A cross-sectional screening study was performed. Pregnant women were recruited from the Chris Hani Baragwanath Academic Hospital in Johannesburg. A total of 1906 women underwent a two-hour 75 g oral glucose tolerance test at 24-28 weeks gestation. The World Health Organization’s 2013 criteria were used to diagnose GDM.


A total of 174/1906 (9.1% (95% confidence interval (CI) 7.9, 10.5)) women were diagnosed with GDM. These women had significantly higher weights and body mass indexes (BMIs), were significantly older, of higher household socioeconomic status, more likely to report a family history of diabetes, and more likely to be diagnosed with anaemia than women without GDM. An age of ≥ 35 years, BMI ≥ 30 kg/m2, and a family history of diabetes were significant risk factors. The fasting plasma glucose reading had a high sensitivity (83.3% (95% CI 77.0, 88.5)) in diagnosing GDM and 56.9% of the women with GDM were managed by diet therapy alone.

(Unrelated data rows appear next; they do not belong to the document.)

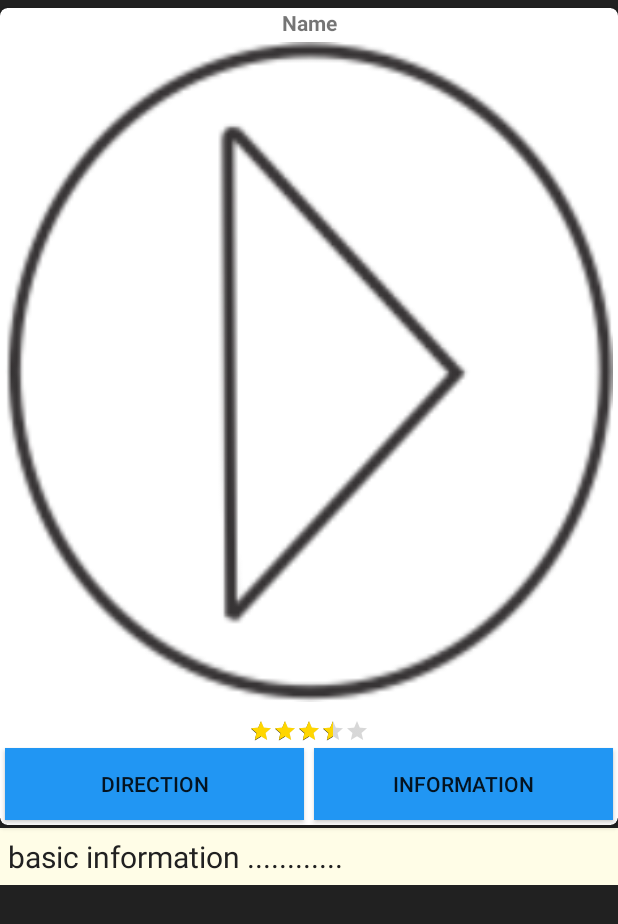
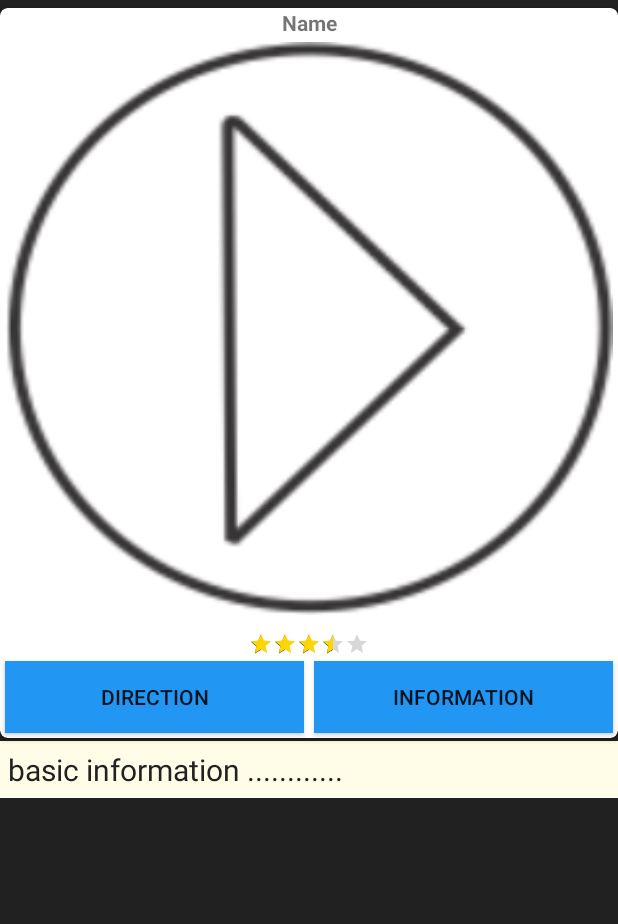
Before and after one commit to TeamSoloCode/The-S, an Android app: the layout item_bottom_sheet.xml on its own in the app's theme, with its tools: preview values and no code run, on a phone screen of 412 x 824 dp. Shown: the top 924 px of the screen. Run offline under Robolectric (Android 15) with nearby library versions, the light colour scheme and no system bars.

Commit message:
update buttomsheet của bigmap

```diff
--- a/app/src/main/java/com/example/bruce/myapp/View/Diary/DiaryActivity.java
+++ b/app/src/main/java/com/example/bruce/myapp/View/Diary/DiaryActivity.java
@@ -327,9 +327,11 @@ public class DiaryActivity extends FragmentActivity implements OnMapReadyCallbac
             intent.putParcelableArrayListExtra("checkpoint", passData);
             intent.putExtra("diaryId", diaryId);
             intent.putExtra("mode","update");
+
             if(shareMode.equals("share")){
                 intent.putExtra("shareMode","share");
             }
+
             startActivity(intent);
             finish();
         });
--- a/app/src/main/res/layout/item_bottom_sheet.xml
+++ b/app/src/main/res/layout/item_bottom_sheet.xml
@@ -71,10 +71,10 @@
         </android.support.v7.widget.CardView>
 
         <ScrollView
-            android:layout_weight="5"
+            android:layout_weight="7"
             android:layout_marginTop="2dp"
             android:layout_width="match_parent"
-            android:layout_height="0dp">
+            android:layout_height="wrap_content">
             <TextView
                 android:id="@+id/txt_BtmSheet"
                 android:padding="5dp"
@@ -83,7 +83,7 @@
                 android:textColor="#212121"
                 android:text="basic information ............"
                 android:layout_width="match_parent"
-                android:layout_height="wrap_content"
+                android:layout_height="match_parent"
                 />
         </ScrollView>
     </LinearLayout>
```
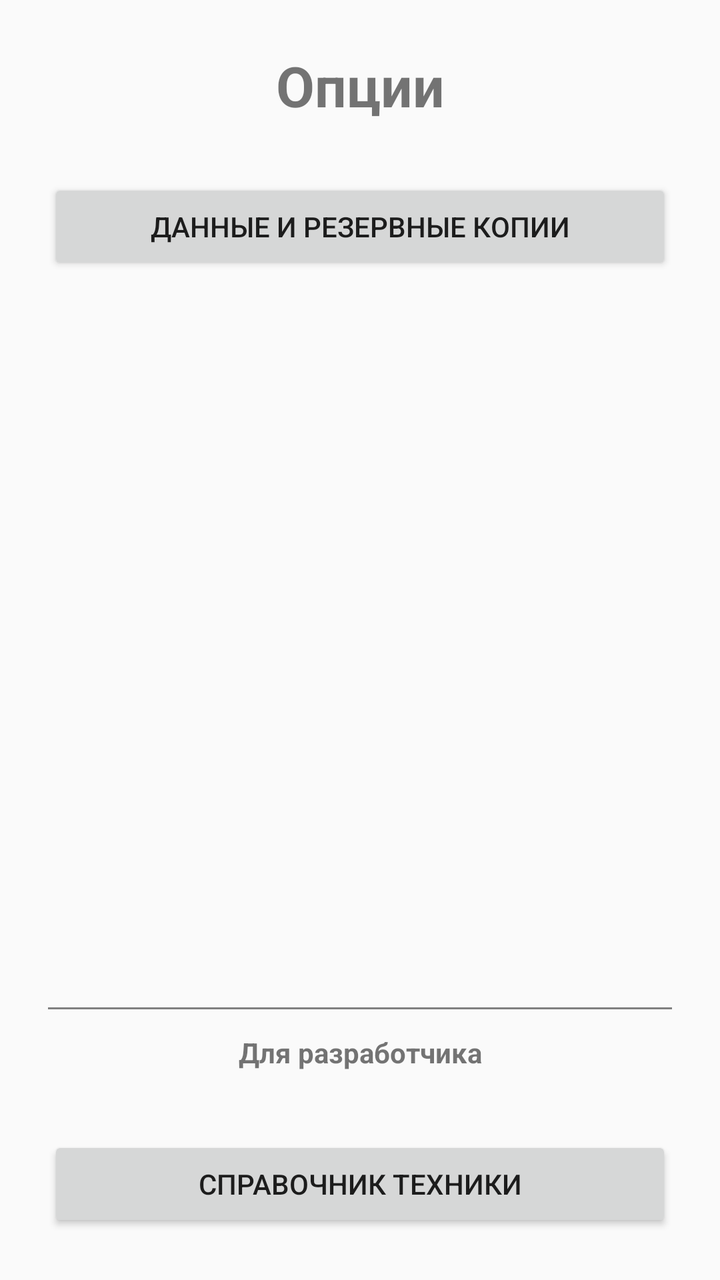
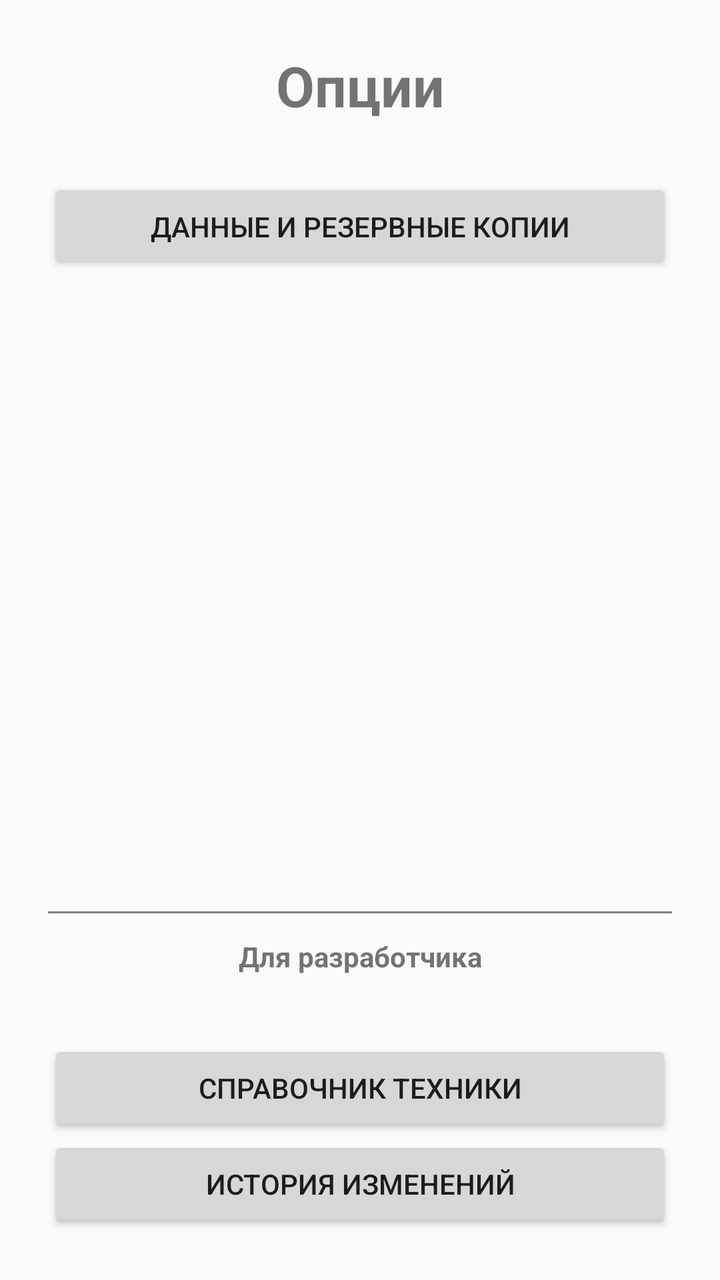

Compare the two renders of this Android layout. The source of the first and the diff that turns it into the second are given below.
<!-- AndroidManifest.xml: application theme AppTheme -->
<!-- res/layout/activity_options.xml -->
<?xml version="1.0" encoding="utf-8"?>
<FrameLayout xmlns:android="http://schemas.android.com/apk/res/android"
    android:layout_width="match_parent"
    android:layout_height="match_parent"
    android:fitsSystemWindows="true">
<ScrollView
    android:layout_width="match_parent"
    android:layout_height="match_parent"
    android:fillViewport="true">
<LinearLayout
    android:layout_width="match_parent"
    android:layout_height="wrap_content"
    android:orientation="vertical"
    android:padding="24dp">

    <TextView
        android:layout_width="match_parent"
        android:layout_height="wrap_content"
        android:gravity="center"
        android:text="Опции"
        android:textSize="28sp"
        android:textStyle="bold"
        android:paddingBottom="28dp" />

    <Button
        android:id="@+id/buttonDataBackup"
        android:layout_width="match_parent"
        android:layout_height="wrap_content"
        android:text="Данные и резервные копии" />

    <Space
        android:layout_width="match_parent"
        android:layout_height="0dp"
        android:layout_weight="1" />

    <View
        android:layout_width="match_parent"
        android:layout_height="1dp"
        android:layout_marginTop="32dp"
        android:layout_marginBottom="12dp"
        android:background="#808080" />

    <TextView
        android:id="@+id/textDeveloperHeading"
        android:layout_width="match_parent"
        android:layout_height="wrap_content"
        android:layout_marginBottom="8dp"
        android:gravity="center"
        android:text="Для разработчика"
        android:textSize="14sp"
        android:textStyle="bold" />

    <TextView
        android:id="@+id/textAppVersion"
        android:layout_width="match_parent"
        android:layout_height="wrap_content"
        android:layout_marginBottom="8dp"
        android:gravity="center"
        android:textSize="12sp" />

    <Button
        android:id="@+id/buttonDeveloperCatalog"
        android:layout_width="match_parent"
        android:layout_height="wrap_content"
        android:text="Справочник техники" />



</LinearLayout>
</ScrollView>
</FrameLayout>
<!-- resources referenced by this layout -->
<resources>
  <style name="AppTheme" parent="Theme.AppCompat.Light.DarkActionBar">
          
          <item name="colorPrimary">@color/colorPrimary</item>
          <item name="colorPrimaryDark">@color/colorPrimaryDark</item>
          <item name="colorAccent">@color/colorAccent</item>
      </style>
  <color name="colorPrimary">#008577</color>
  <color name="colorPrimaryDark">#00574B</color>
  <color name="colorAccent">#D81B60</color>
</resources>

<!-- the commit's change to res/layout/activity_options.xml (unified diff, before → after) -->
@@ -64,7 +64,11 @@
         android:layout_height="wrap_content"
         android:text="Справочник техники" />
 
-
+    <Button
+        android:id="@+id/buttonChangelog"
+        android:layout_width="match_parent"
+        android:layout_height="wrap_content"
+        android:text="История изменений" />
 
 </LinearLayout>
 </ScrollView>
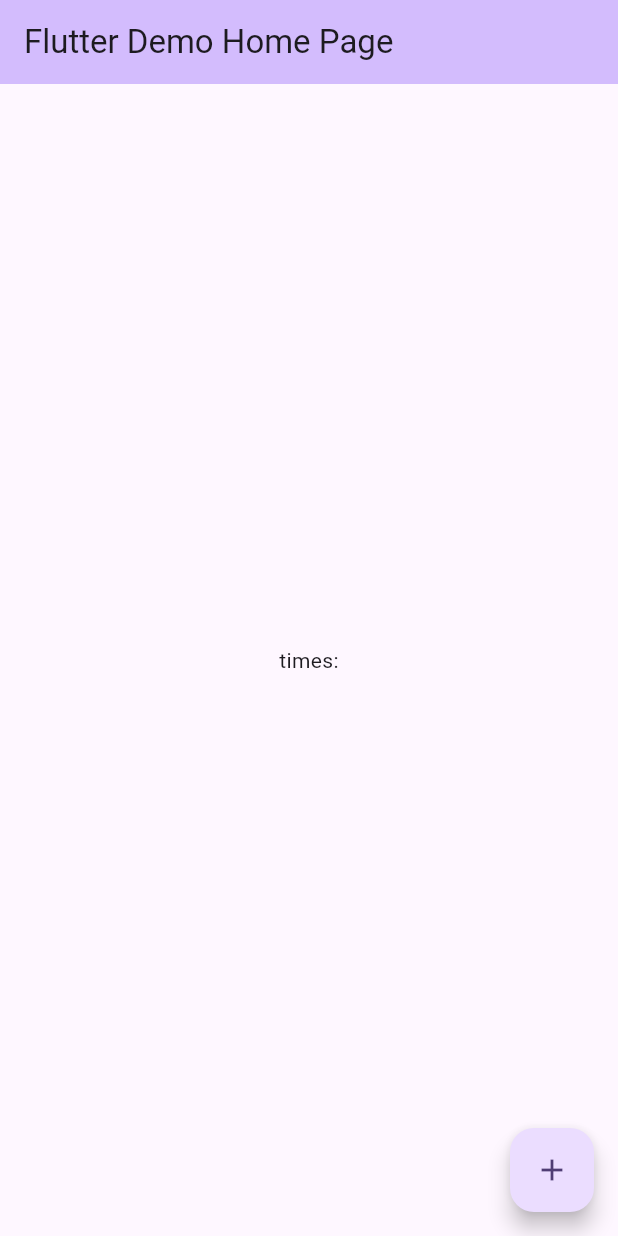
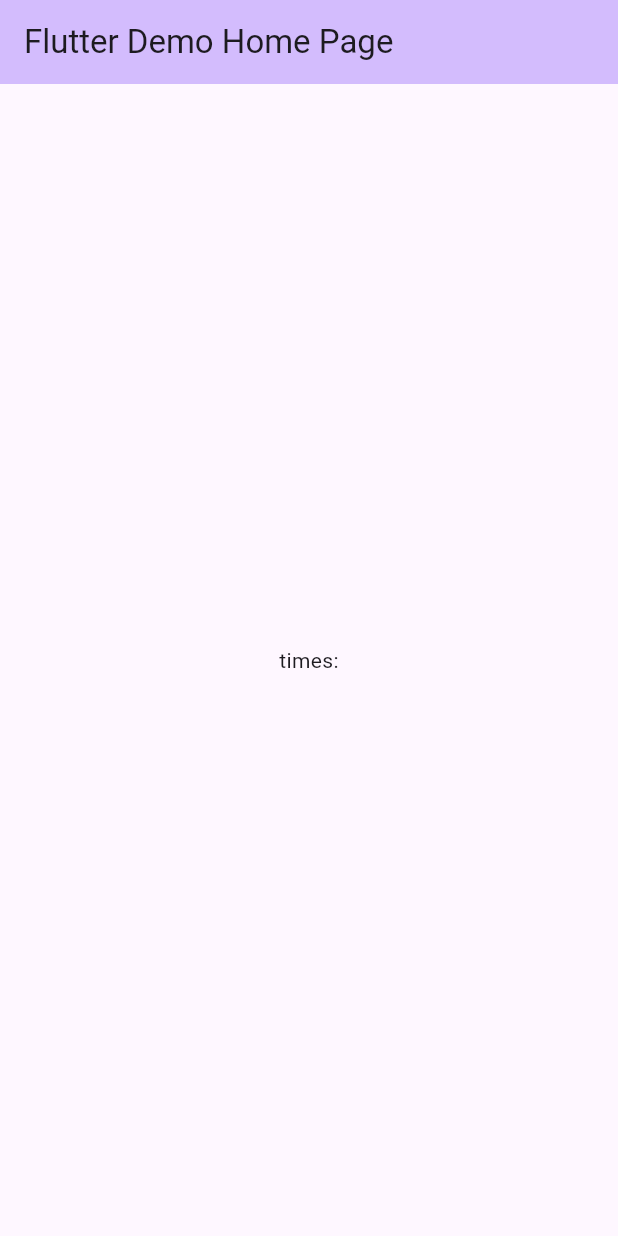
Before and after one commit to Danishgulg/newgit, a Flutter app: the screen it shows after launch, on a phone screen of 412 x 824 dp. Run offline on Flutter 3.47's test engine with Material 2 defaults, Android fonts, the phone set to English and light mode, and no system bars.

Commit message:
Update main.dart

```diff
--- a/lib/main.dart
+++ b/lib/main.dart
@@ -101,11 +101,7 @@ class _MyHomePageState extends State<MyHomePage> {
           ],
         ),
       ),
-      floatingActionButton: FloatingActionButton(
-        onPressed: _incrementCounter,
-        tooltip: 'Increment',
-        child: const Icon(Icons.add),
-      ), // This trailing comma makes auto-formatting nicer for build methods.
+      // This trailing comma makes auto-formatting nicer for build methods.
     );
   }
 }
```
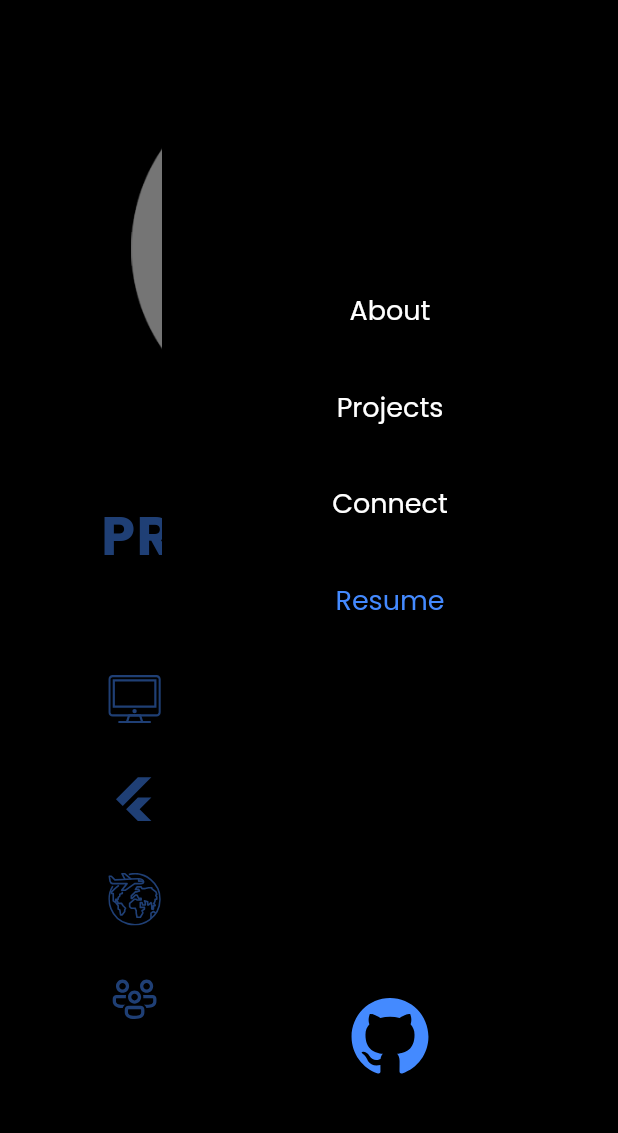
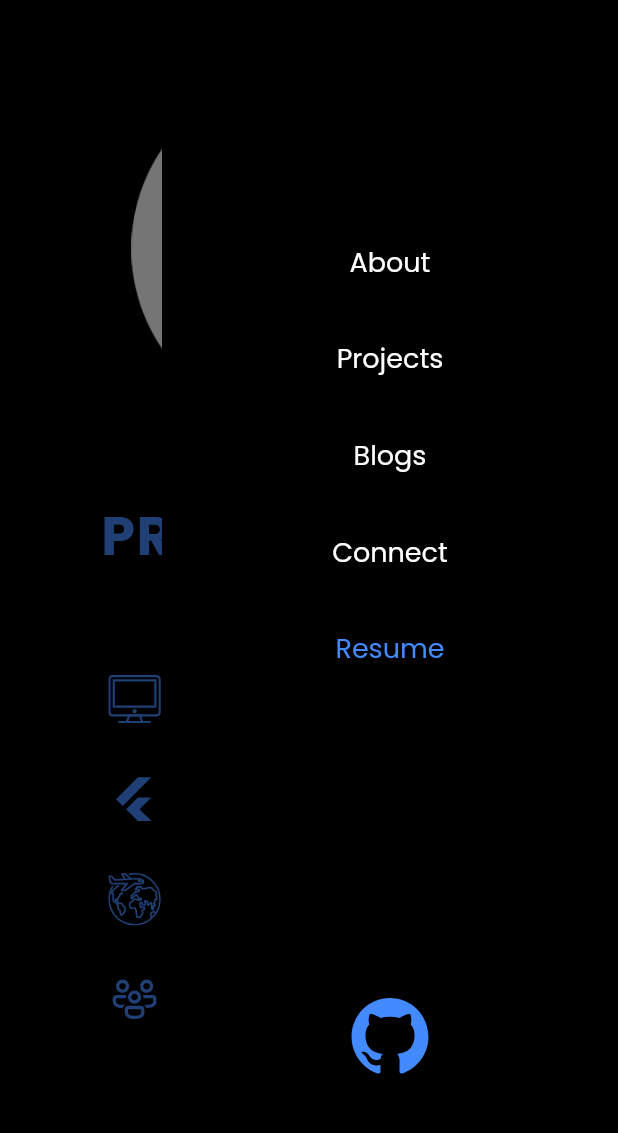
Before and after one commit to Pranav2918/MyPortfolio, a Flutter app: the screen it shows after launch, with the side drawer open, on a phone screen of 412 x 824 dp, the part 84-1217 px from its top. Run offline on Flutter 3.47's test engine with Material 3 defaults, Android fonts, the phone set to English and light mode, and no system bars; our stand-ins replace carousel_slider, flutter_svg, google_fonts.

Commit message:
added blogs in header

```diff
--- a/lib/src/presentation/views/landing/main_page.dart
+++ b/lib/src/presentation/views/landing/main_page.dart
@@ -28,6 +28,7 @@ class LandingPageState extends State<LandingPage> {
       const Intro(),
       const About(),
       const Projects(),
+      const Placeholder(),
       const Connect(),
     ];
 
@@ -95,7 +96,7 @@ class LandingPageState extends State<LandingPage> {
                   ),
                   TextButton(
                     style: _headerButtonStyle(),
-                    onPressed: () => onIndexTapped(2),
+                    onPressed: () => onIndexTapped(3),
                     child: Text(
                       'Projects',
                       style: Theme.of(context).textTheme.displayMedium,
@@ -103,7 +104,15 @@ class LandingPageState extends State<LandingPage> {
                   ),
                   TextButton(
                     style: _headerButtonStyle(),
-                    onPressed: () => onIndexTapped(3),
+                    onPressed: () => onIndexTapped(2),
+                    child: Text(
+                      'Blogs',
+                      style: Theme.of(context).textTheme.displayMedium,
+                    ),
+                  ),
+                  TextButton(
+                    style: _headerButtonStyle(),
+                    onPressed: () => onIndexTapped(4),
                     child: Text(
                       'Connect',
                       style: Theme.of(context).textTheme.displayMedium,
@@ -200,6 +209,17 @@ class LandingPageState extends State<LandingPage> {
               onIndexTapped(3);
             },
             child: Text(
+              'Blogs',
+              style: Theme.of(context).textTheme.displayMedium,
+            ),
+          ),
+          SizedBox(height: Sizer.screenHeight * 0.02),
+          TextButton(
+            onPressed: () {
+              Navigator.pop(context);
+              onIndexTapped(4);
+            },
+            child: Text(
               'Connect',
               style: Theme.of(context).textTheme.displayMedium,
             ),
--- a/lib/src/utils/configs/responsive.dart
+++ b/lib/src/utils/configs/responsive.dart
@@ -1,11 +1,12 @@
 import 'package:flutter/material.dart';
-import 'package:pranavdave/src/utils/sizer.dart';
-
 class ResponsiveScreenProvider {
-  static bool isMobileScreen(BuildContext context) => Sizer.screenWidth < 480;
+   static bool isMobileScreen(BuildContext context) =>
+      MediaQuery.of(context).size.width < 480;
 
   static bool isTabScreen(BuildContext context) =>
-      Sizer.screenWidth > 480 && Sizer.screenWidth <= 820;
+      MediaQuery.of(context).size.width > 480 &&
+      MediaQuery.of(context).size.width <= 820;
 
-  static bool isDesktopScreen(BuildContext context) => Sizer.screenWidth > 820;
+  static bool isDesktopScreen(BuildContext context) =>
+      MediaQuery.of(context).size.width > 820;
 }
```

This is the largest GDM prevalence study in South Africa to date. A diagnosis of GDM increases the risk of both mother and child developing Type 2 diabetes which causes further health complications, decreases longevity and burdens a country’s healthcare system. Therefore, a GDM prevalence of 9.1% is concerning and warrants further discussion around current GDM screening policies.